··· EXTRACTED DATA ···

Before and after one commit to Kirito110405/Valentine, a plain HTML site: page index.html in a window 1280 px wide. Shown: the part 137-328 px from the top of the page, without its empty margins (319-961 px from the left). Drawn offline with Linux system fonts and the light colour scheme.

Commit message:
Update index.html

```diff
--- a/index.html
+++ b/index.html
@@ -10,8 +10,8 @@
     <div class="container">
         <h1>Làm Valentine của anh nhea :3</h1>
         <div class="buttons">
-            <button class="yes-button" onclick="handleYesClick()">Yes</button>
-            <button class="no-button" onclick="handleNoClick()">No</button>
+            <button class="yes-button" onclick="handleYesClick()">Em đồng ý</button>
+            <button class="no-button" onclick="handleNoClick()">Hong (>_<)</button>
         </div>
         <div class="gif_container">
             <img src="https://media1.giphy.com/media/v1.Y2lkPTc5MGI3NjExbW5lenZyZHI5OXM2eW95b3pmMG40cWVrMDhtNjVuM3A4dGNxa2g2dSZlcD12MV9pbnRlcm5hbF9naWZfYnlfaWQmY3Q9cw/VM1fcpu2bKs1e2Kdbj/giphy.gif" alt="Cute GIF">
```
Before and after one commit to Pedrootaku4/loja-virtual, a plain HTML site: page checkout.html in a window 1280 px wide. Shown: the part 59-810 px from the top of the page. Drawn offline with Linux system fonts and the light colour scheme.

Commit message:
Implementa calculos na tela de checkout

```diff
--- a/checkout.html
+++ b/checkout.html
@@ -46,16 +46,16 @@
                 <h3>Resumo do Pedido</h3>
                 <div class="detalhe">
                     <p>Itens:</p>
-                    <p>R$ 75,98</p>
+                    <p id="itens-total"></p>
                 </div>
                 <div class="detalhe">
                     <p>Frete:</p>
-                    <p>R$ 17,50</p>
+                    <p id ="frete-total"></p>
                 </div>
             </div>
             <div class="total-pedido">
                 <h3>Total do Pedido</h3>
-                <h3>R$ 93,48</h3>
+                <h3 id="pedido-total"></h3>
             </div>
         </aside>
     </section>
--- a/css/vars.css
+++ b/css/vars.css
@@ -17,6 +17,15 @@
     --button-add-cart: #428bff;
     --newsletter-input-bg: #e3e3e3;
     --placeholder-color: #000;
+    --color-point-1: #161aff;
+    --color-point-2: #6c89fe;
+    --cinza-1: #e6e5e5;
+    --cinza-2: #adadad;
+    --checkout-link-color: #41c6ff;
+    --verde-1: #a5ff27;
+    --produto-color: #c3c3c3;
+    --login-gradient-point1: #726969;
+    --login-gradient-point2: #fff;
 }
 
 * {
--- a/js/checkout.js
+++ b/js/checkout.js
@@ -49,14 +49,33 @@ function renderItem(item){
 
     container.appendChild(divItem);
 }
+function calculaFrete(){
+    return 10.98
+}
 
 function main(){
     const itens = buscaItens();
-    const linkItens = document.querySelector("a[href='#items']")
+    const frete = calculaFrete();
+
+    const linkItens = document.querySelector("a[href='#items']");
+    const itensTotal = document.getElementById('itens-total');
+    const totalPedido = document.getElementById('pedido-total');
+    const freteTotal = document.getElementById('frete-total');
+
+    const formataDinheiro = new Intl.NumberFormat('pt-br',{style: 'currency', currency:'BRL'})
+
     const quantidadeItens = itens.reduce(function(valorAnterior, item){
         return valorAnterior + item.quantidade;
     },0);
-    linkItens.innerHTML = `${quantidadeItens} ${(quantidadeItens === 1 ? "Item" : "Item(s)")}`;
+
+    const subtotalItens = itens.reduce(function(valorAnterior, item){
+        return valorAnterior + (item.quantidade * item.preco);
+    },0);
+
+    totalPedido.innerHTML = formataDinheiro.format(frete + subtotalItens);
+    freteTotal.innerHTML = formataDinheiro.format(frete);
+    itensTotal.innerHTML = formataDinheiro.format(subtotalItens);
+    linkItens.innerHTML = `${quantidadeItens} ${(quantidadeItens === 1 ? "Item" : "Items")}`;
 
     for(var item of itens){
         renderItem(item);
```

···

▸ WORK REQUEST
Search the entries for "wide" and copy out each line that has it.

▸ YOUR RESPONSE
Before and after one commit to Kirito110405/Valentine, a plain HTML site: page index.html in a window 1280 px wide. Shown: the part 137-328 px from the top of the page, without its empty margins (319-961 px from the left). Drawn offline with Linux system fonts and the light colour scheme.
Before and after one commit to Pedrootaku4/loja-virtual, a plain HTML site: page checkout.html in a window 1280 px wide. Shown: the part 59-810 px from the top of the page. Drawn offline with Linux system fonts and the light colour scheme.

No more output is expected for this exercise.